HOW TO COMPLETE THIS TASK
If a line of the material contains "figure", copy it.

SUPPLIED ENTRIES below:

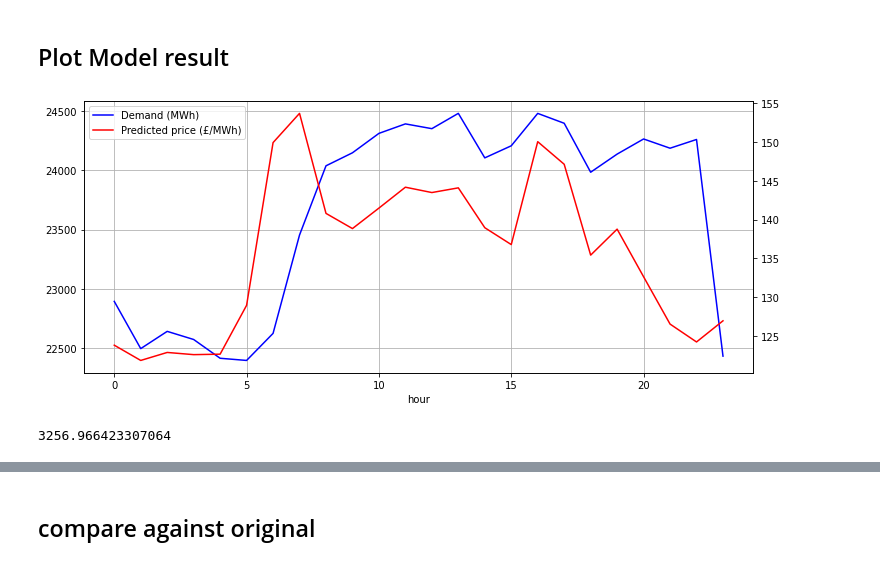
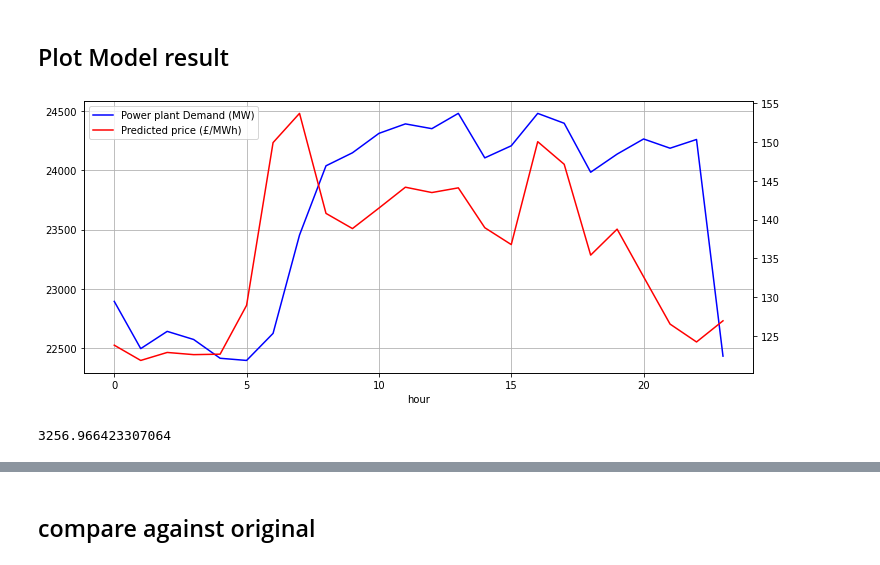
Before and after one commit to o-gent/uk-grid-analysis, a Jupyter notebook: model.ipynb, the cells around one changed output, grey strips where cells are left out. Saved outputs shown, nothing was run; the diff lists cells and outputs as text; code cells hidden in the pictures.

```diff
--- a/model.ipynb
+++ b/model.ipynb
@@ -353,15 +353,17 @@ dfc = model4(dfc)
 ## Plot Model result
 # %%
 dfc["price_prediction_2d"] = dfc.apply(price_prediction_2d_df, axis=1)
+
 plt.figure(figsize=(12,5))
-ax1 = dfc["Demand (MW)"].plot(color='blue', grid=True, label='Demand (MWh)')
+
+ax1 = dfc["Demand (MW)"].plot(color='blue', grid=True, label='Power plant Demand (MW)')
 ax2 = dfc["price_prediction_2d"].plot(color='red', grid=True, secondary_y=True, label='Predicted price (£/MWh)')
 h1, l1 = ax1.get_legend_handles_labels()
 h2, l2 = ax2.get_legend_handles_labels()
 plt.legend(h1+h2, l1+l2, loc=2)
 plt.show()
 
 print(dfc["price_prediction_2d"].sum())
 # %% [output]
-[figure, old version]
+[figure, new version]
 3256.966423307064
```
Also changed, not shown: parts of 2 cells of this notebook, 2 other files.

End of SUPPLIED ENTRIES.

FINAL ANSWER
 plt.figure(figsize=(12,5))
-[figure, old version]
+[figure, new version]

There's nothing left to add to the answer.